SUPPLIED RECORDS
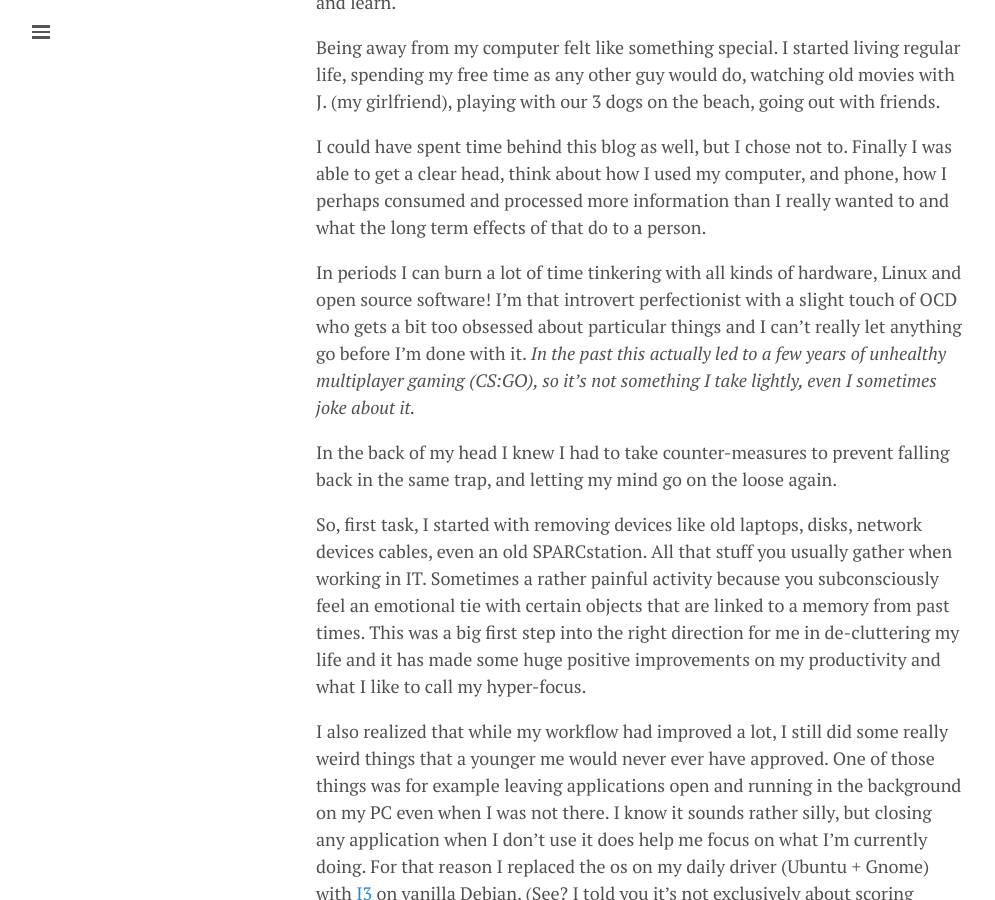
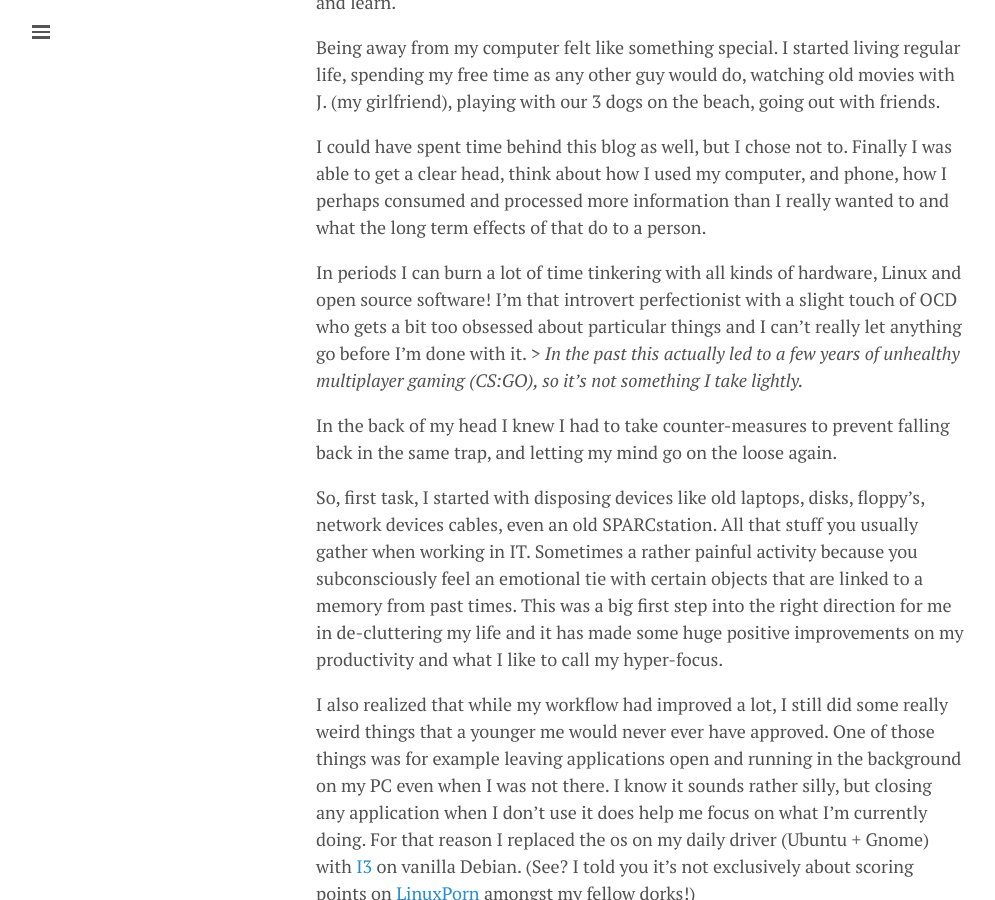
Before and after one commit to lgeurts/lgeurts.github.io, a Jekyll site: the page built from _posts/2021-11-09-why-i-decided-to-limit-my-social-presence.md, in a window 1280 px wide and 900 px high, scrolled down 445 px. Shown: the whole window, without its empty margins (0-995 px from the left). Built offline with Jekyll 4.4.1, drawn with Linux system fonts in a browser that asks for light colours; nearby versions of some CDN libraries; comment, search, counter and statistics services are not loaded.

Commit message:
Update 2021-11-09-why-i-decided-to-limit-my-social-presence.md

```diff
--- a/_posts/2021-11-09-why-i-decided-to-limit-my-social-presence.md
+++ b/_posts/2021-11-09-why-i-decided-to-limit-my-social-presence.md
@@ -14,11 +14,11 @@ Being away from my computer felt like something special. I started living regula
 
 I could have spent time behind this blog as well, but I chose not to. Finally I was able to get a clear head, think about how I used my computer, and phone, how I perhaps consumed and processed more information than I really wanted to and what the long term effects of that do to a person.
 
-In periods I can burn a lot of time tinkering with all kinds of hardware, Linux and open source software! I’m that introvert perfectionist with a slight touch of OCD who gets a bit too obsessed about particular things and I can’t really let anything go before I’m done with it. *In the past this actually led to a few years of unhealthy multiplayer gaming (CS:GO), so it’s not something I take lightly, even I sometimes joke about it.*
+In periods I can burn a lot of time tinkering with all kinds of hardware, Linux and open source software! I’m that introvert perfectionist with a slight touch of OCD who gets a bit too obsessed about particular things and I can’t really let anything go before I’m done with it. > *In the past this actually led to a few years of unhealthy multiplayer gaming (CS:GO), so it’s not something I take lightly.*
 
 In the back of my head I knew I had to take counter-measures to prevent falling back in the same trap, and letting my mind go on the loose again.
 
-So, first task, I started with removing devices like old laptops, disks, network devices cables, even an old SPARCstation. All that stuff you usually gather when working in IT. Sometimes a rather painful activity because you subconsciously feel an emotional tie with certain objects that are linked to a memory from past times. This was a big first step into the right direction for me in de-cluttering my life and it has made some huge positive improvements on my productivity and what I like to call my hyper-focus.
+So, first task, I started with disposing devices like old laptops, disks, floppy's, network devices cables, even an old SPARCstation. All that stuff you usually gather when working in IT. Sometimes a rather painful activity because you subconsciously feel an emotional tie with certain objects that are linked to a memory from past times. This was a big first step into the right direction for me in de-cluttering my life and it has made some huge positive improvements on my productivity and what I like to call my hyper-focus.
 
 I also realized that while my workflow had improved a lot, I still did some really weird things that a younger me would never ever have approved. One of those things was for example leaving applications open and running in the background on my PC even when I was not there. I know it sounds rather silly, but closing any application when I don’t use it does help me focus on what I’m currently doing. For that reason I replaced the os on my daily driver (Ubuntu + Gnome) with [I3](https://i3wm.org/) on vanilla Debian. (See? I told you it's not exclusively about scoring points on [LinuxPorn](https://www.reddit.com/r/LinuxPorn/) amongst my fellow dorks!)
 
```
* * *
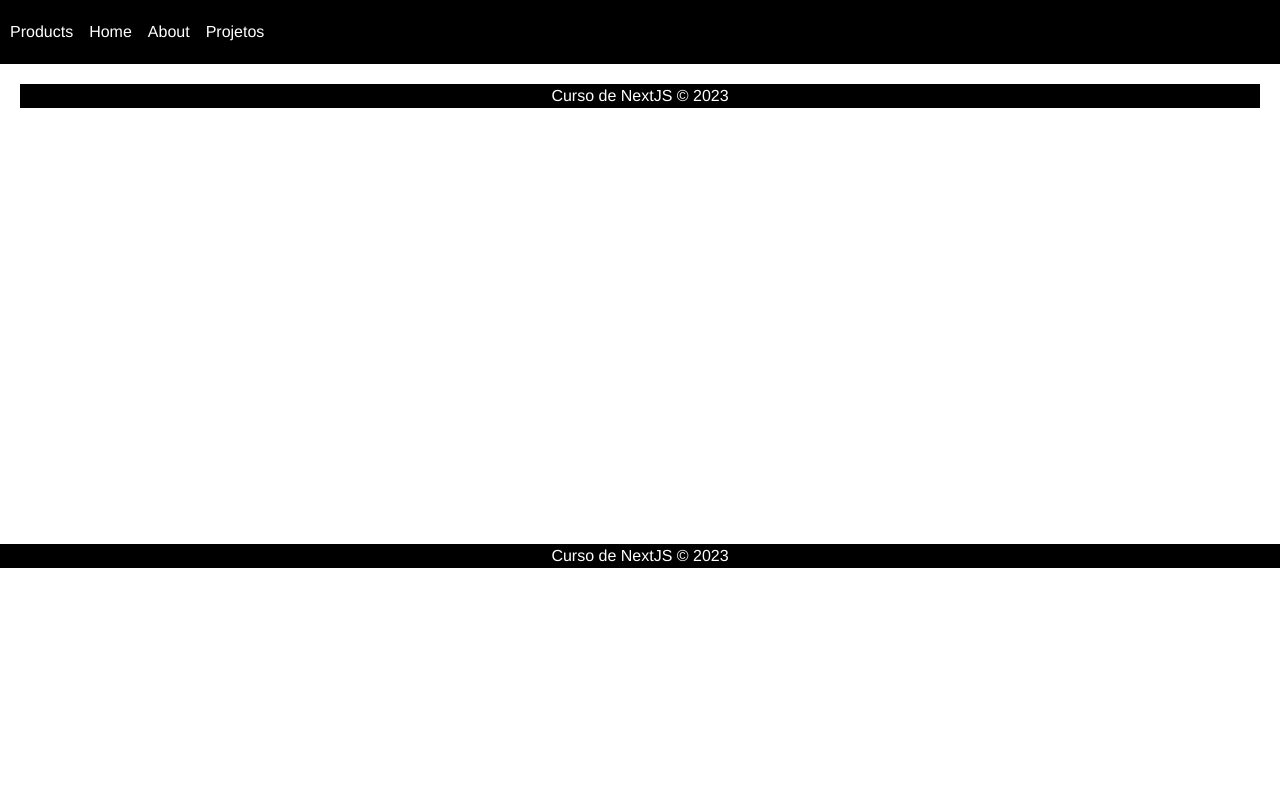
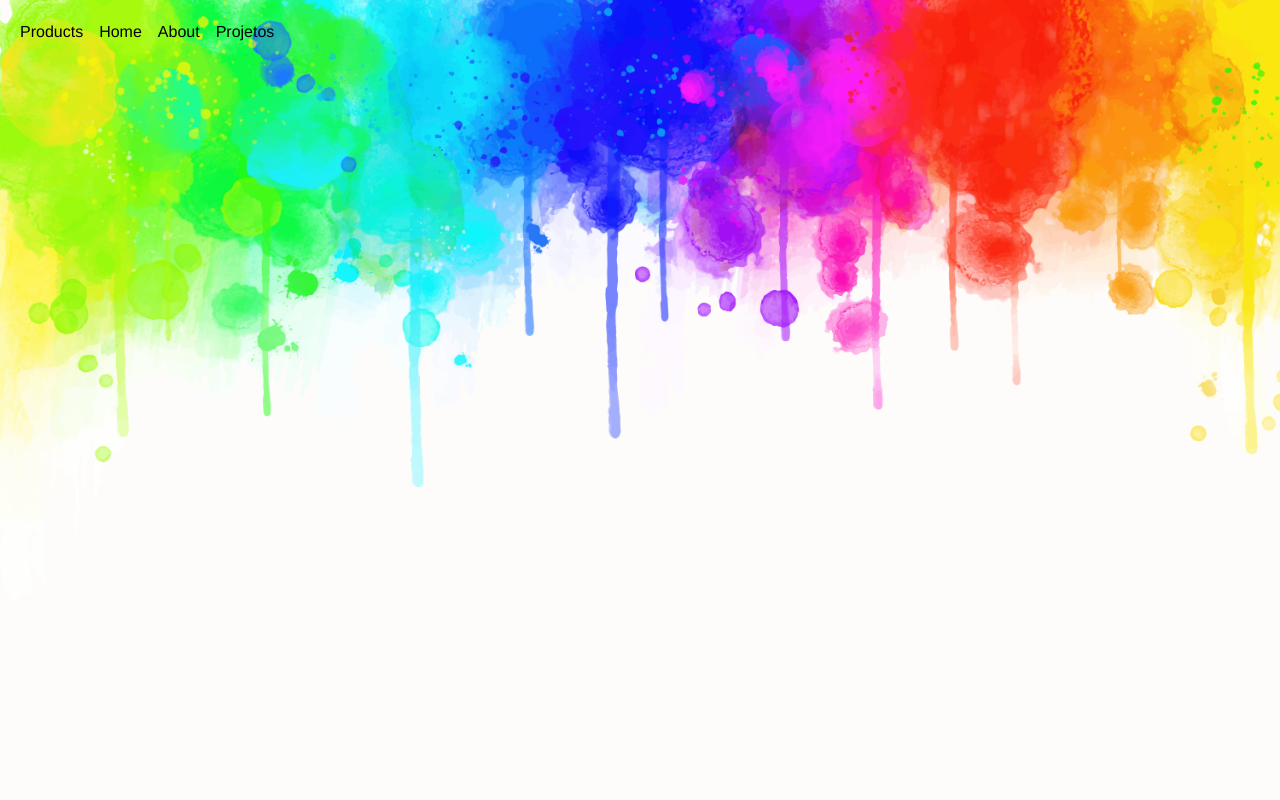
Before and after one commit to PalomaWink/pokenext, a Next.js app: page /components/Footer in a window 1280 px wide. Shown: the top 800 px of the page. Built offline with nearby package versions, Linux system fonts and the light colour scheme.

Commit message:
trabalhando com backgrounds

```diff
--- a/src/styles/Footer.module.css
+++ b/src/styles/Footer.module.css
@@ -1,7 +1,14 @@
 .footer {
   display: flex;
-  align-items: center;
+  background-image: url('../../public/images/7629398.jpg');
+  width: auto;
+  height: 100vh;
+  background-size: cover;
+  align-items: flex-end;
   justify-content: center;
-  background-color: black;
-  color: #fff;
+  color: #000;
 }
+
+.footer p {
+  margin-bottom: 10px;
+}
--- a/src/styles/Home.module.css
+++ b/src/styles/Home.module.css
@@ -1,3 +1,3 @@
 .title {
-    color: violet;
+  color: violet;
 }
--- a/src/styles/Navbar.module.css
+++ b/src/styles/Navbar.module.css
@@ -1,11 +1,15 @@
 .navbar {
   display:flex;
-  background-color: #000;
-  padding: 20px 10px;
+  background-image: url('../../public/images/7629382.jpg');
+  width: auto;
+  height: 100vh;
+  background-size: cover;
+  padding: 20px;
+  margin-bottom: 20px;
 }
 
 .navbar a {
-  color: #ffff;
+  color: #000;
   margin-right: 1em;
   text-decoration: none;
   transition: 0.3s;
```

EXERCISE BRIEF
Find the number of lines in the records that include the word "flex". Write only that number.

RESULT
3